Required action: Omit all pictures, then retype the data exactly as given.

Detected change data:
☆ ☆ ☆ ☆ ☆
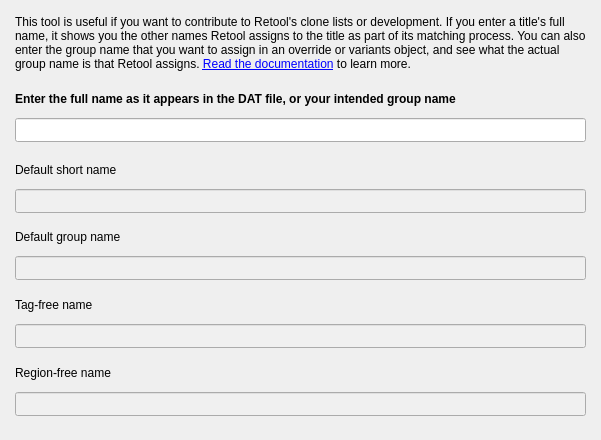
Above: qt_source/retool-clone-list-name.ui from unexpectedpanda/retool before the change. Below: the same form after it.
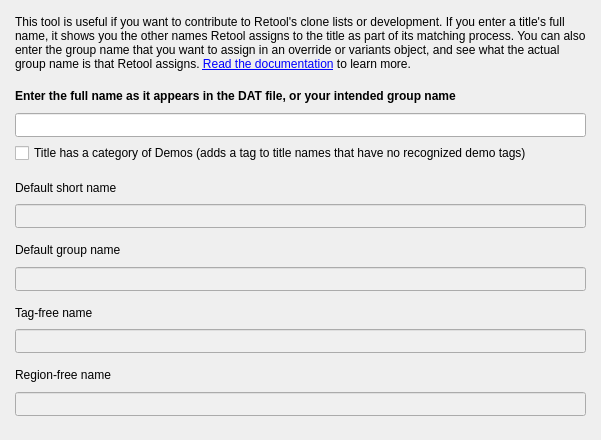
That is the form after the change. Icons and pictures are not drawn. Custom widgets are drawn as their Qt base class.

Patch:
```diff
--- a/qt_source/retool-clone-list-name.ui
+++ b/qt_source/retool-clone-list-name.ui
@@ -126,6 +126,13 @@
       </property>
      </widget>
     </item>
+    <item>
+     <widget class="QCheckBox" name="checkBoxDemos">
+      <property name="text">
+       <string>Title has a category of Demos (adds a tag to title names that have no recognized demo tags)</string>
+      </property>
+     </widget>
+    </item>
     <item>
      <spacer name="verticalSpacer">
       <property name="orientation">
```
☆ ☆ ☆ ☆ ☆
Finished exercise:
Above: qt_source/retool-clone-list-name.ui from unexpectedpanda/retool before the change. Below: the same form after it.
That is the form after the change. Icons and pictures are not drawn. Custom widgets are drawn as their Qt base class.

Patch:
```diff
--- a/qt_source/retool-clone-list-name.ui
+++ b/qt_source/retool-clone-list-name.ui
@@ -126,6 +126,13 @@
       </property>
      </widget>
     </item>
+    <item>
+     <widget class="QCheckBox" name="checkBoxDemos">
+      <property name="text">
+       <string>Title has a category of Demos (adds a tag to title names that have no recognized demo tags)</string>
+      </property>
+     </widget>
+    </item>
     <item>
      <spacer name="verticalSpacer">
       <property name="orientation">
```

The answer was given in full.